…show more content…
Within the Civil Right act was a section entitled Title VII which was created specifically to deal with matters of employment. Title VII’s objective is to prevent discrimination based upon a person’s color, national origin, gender, and religion in regards to all aspects of employment. This protection begins with the initial stages of hiring and training employees and extends up to promotions and dismissals of an employees. If a person belonged to one of the groups outlined by Title VII they became classified as a member of a protected class. (Bohlander and Snell, 101) With the establishment of sex as a protected class the foundation of the Pregnancy Discrimination Act had been laid but it would take fourteen years before pregnancy itself would become protected.
The need for the new law to be established began with the conflicting outcomes coming from the various levels of the court system. The courts disagreed on what constituted sex discrimination. Six different United States Courts of Appeals had ruled in favor of pregnant women saying that any employment act that would adversely affect a pregnant woman was sex discrimination as outlined by Title VII of the Civil Rights Act. Supporting this position was the view of the Equal Opportunity Employment Commission who also agreed that discrimination based on a pregnancy would be considered sex discrimination.
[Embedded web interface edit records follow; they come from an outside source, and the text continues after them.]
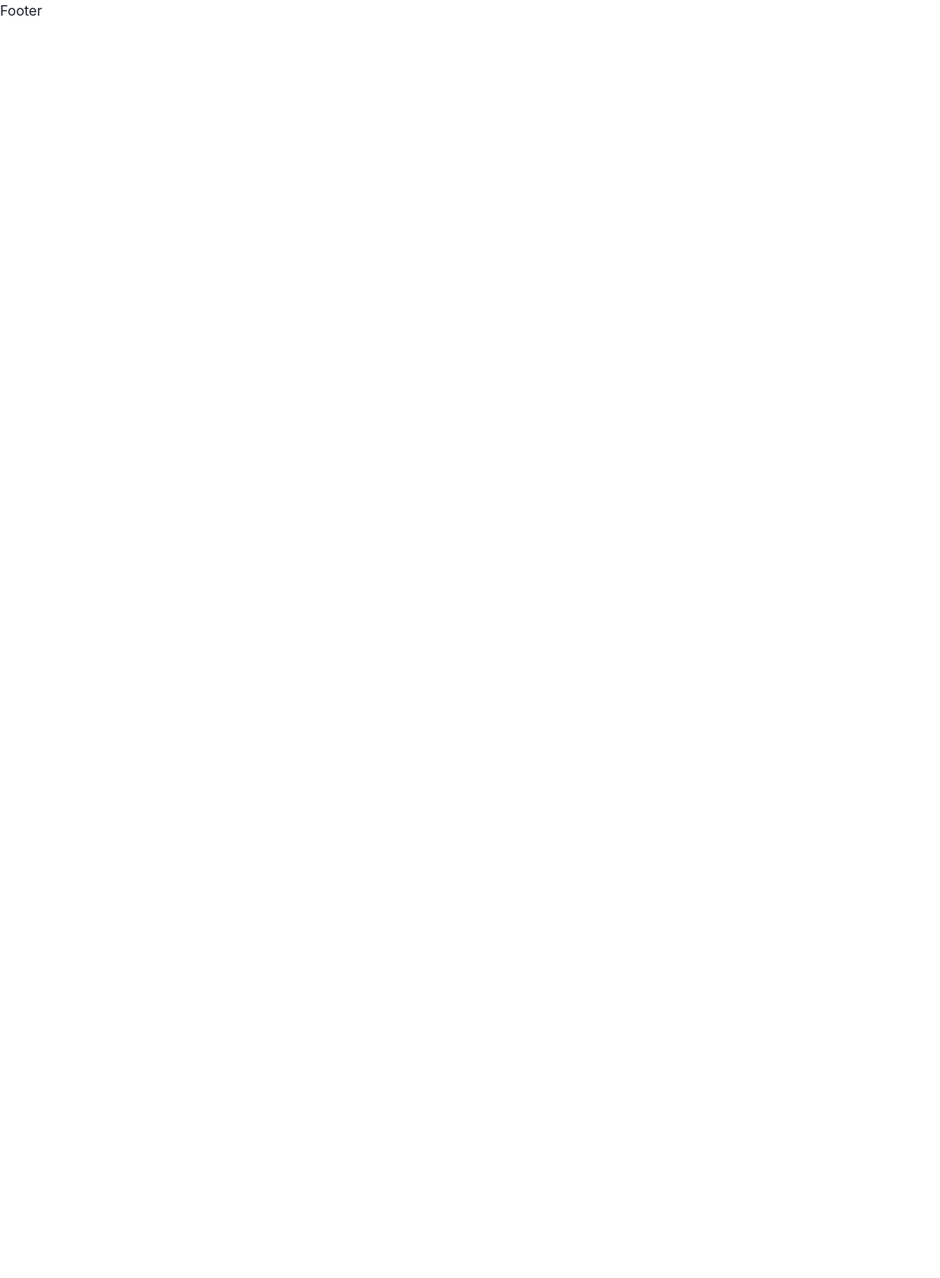
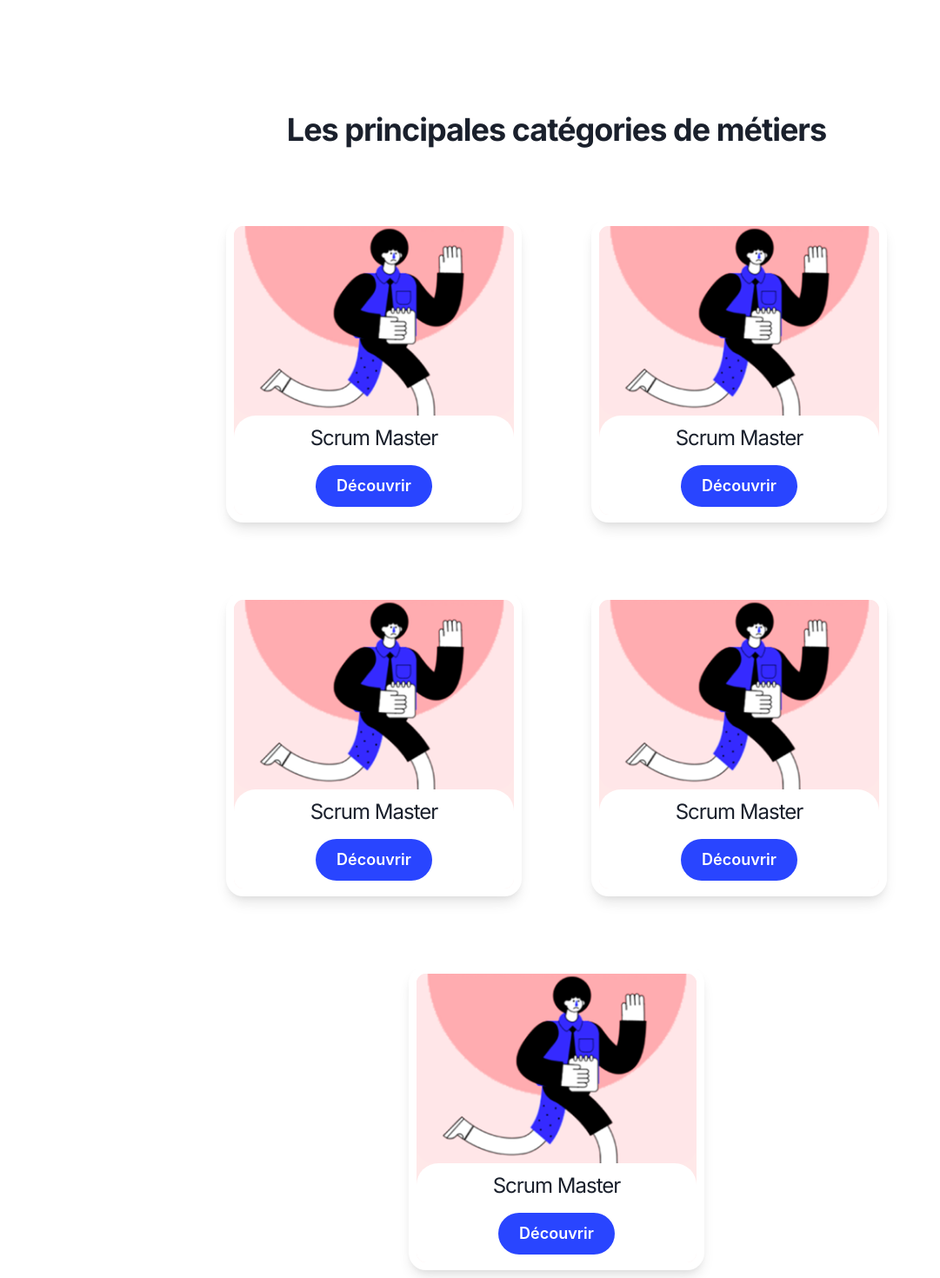
Before and after one commit to FairFightKing/PrestAgile, a Next.js app in the folder app/: page / in a window 1280 px wide. Shown: the part 1980-3450 px from the top of the page at 87% size, without its empty margins (0-1081 px from the left). Before the commit the page ends 2060 px from the top, so only its background shows below. Built offline with nearby package versions, Linux system fonts and the light colour scheme.

Commit message:
ADD picture in grid && ADD grid code

```diff
--- a/app/pages/index.tsx
+++ b/app/pages/index.tsx
@@ -3,6 +3,7 @@ import styled from 'styled-components';
 import Layout from '../ui/components/layout';
 import BannerHomePage from '../ui/components/bannerHomePage';
 import RecruitmentHomePage from '../ui/components/recruitmentHomePage';
+import CategoryHomePage from '../ui/components/categoryHomePage';
 
 const Home: NextPage = () => {
   return (
@@ -10,6 +11,7 @@ const Home: NextPage = () => {
       Page accueil Next Js.
       <BannerHomePage />
       <RecruitmentHomePage />
+      <CategoryHomePage />
     </div>
   );
 };
--- /dev/null
+++ b/app/ui/components/categoryHomePage.tsx
@@ -0,0 +1,265 @@
+import {
+  Box,
+  Button,
+  GridItem,
+  Image,
+  Text,
+  Wrap,
+  WrapItem,
+} from '@chakra-ui/react';
+
+export default function CategoryHomePage() {
+  return (
+    <Box my="8rem" textAlign="center" h="auto">
+      <Text
+        my="5rem"
+        fontSize="4xl"
+        fontFamily="Inter"
+        fontWeight="700"
+        lineHeight="120%"
+        letterSpacing="-1px"
+      >
+        Les principales catégories de métiers
+      </Text>
+      <Wrap
+        spacing="5rem"
+        h="21rem"
+        width="85%"
+        justify="center"
+        height="100%"
+        m="auto"
+      >
+        <WrapItem>
+          <GridItem
+            height="350px"
+            w="340px"
+            rounded="20px"
+            border="white 9px solid"
+            bg="#FFE8E8"
+            boxShadow="lg"
+            overflow="hidden"
+          >
+            <Image
+              src="Gridlistimage.png"
+              zIndex={6}
+              position="relative"
+              roundedBottom="20px"
+              alt="rth"
+            />
+            <Box
+              textAlign="center"
+              roundedTop="25px"
+              zIndex={7}
+              position="relative"
+              bg="white"
+              p={3}
+            >
+              <Text
+                fontSize="2xl"
+                fontFamily="Inter"
+                fontWeight="400"
+                lineHeight="120%"
+                letterSpacing="-1px"
+              >
+                Scrum Master
+              </Text>
+              <Button
+                mt={4}
+                color="white"
+                borderRadius="100px"
+                size="lg"
+                bg="#2945FF"
+              >
+                Découvrir
+              </Button>
+            </Box>
+          </GridItem>
+        </WrapItem>
+        <WrapItem>
+          <GridItem
+            height="350px"
+            w="340px"
+            rounded="20px"
+            border="white 9px solid"
+            bg="#FFE8E8"
+            boxShadow="lg"
+            overflow="hidden"
+          >
+            <Image
+              src="Gridlistimage.png"
+              zIndex={6}
+              position="relative"
+              roundedBottom="20px"
+              alt="rth"
+            />
+            <Box
+              textAlign="center"
+              roundedTop="25px"
+              zIndex={7}
+              position="relative"
+              bg="white"
+              p={3}
+            >
+              <Text
+                fontSize="2xl"
+                fontFamily="Inter"
+                fontWeight="400"
+                lineHeight="120%"
+                letterSpacing="-1px"
+              >
+                Scrum Master
+              </Text>
+              <Button
+                mt={4}
+                color="white"
+                borderRadius="100px"
+                size="lg"
+                bg="#2945FF"
+              >
+                Découvrir
+              </Button>
+            </Box>
+          </GridItem>
+        </WrapItem>
+        <WrapItem>
+          <GridItem
+            height="350px"
+            w="340px"
+            rounded="20px"
+            border="white 9px solid"
+            bg="#FFE8E8"
+            boxShadow="lg"
+            overflow="hidden"
+          >
+            <Image
+              src="Gridlistimage.png"
+              zIndex={6}
+              position="relative"
+              roundedBottom="20px"
+              alt="rth"
+            />
+            <Box
+              textAlign="center"
+              roundedTop="25px"
+              zIndex={7}
+              position="relative"
+              bg="white"
+              p={3}
+            >
+              <Text
+                fontSize="2xl"
+                fontFamily="Inter"
+                fontWeight="400"
+                lineHeight="120%"
+                letterSpacing="-1px"
+              >
+                Scrum Master
+              </Text>
+              <Button
+                mt={4}
+                color="white"
+                borderRadius="100px"
+                size="lg"
+                bg="#2945FF"
+              >
+                Découvrir
+              </Button>
+            </Box>
+          </GridItem>
+        </WrapItem>
+        <WrapItem>
+          <GridItem
+            height="350px"
+            w="340px"
+            rounded="20px"
+            border="white 9px solid"
+            bg="#FFE8E8"
+            boxShadow="lg"
+            overflow="hidden"
+          >
+            <Image
+              src="Gridlistimage.png"
+              zIndex={6}
+              position="relative"
+              roundedBottom="20px"
+              alt="rth"
+            />
+            <Box
+              textAlign="center"
+              roundedTop="25px"
+              zIndex={7}
+              position="relative"
+              bg="white"
+              p={3}
+            >
+              <Text
+                fontSize="2xl"
+                fontFamily="Inter"
+                fontWeight="400"
+                lineHeight="120%"
+                letterSpacing="-1px"
+              >
+                Scrum Master
+              </Text>
+              <Button
+                mt={4}
+                color="white"
+                borderRadius="100px"
+                size="lg"
+                bg="#2945FF"
+              >
+                Découvrir
+              </Button>
+            </Box>
+          </GridItem>
+        </WrapItem>
+        <WrapItem>
+          <GridItem
+            height="350px"
+            w="340px"
+            rounded="20px"
+            border="white 9px solid"
+            bg="#FFE8E8"
+            boxShadow="lg"
+            overflow="hidden"
+          >
+            <Image
+              src="Gridlistimage.png"
+              zIndex={6}
+              position="relative"
+              roundedBottom="20px"
+              alt="rth"
+            />
+            <Box
+              textAlign="center"
+              roundedTop="25px"
+              zIndex={7}
+              position="relative"
+              bg="white"
+              p={3}
+            >
+              <Text
+                fontSize="2xl"
+                fontFamily="Inter"
+                fontWeight="400"
+                lineHeight="120%"
+                letterSpacing="-1px"
+              >
+                Scrum Master
+              </Text>
+              <Button
+                mt={4}
+                color="white"
+                borderRadius="100px"
+                size="lg"
+                bg="#2945FF"
+              >
+                Découvrir
+              </Button>
+            </Box>
+          </GridItem>
+        </WrapItem>
+      </Wrap>
+    </Box>
+  );
+}
```
Also changed, not shown: app/public/Gridlistimage.png (added).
However, the United States Supreme Court would change all of that with its ruling in two separate court
Open Document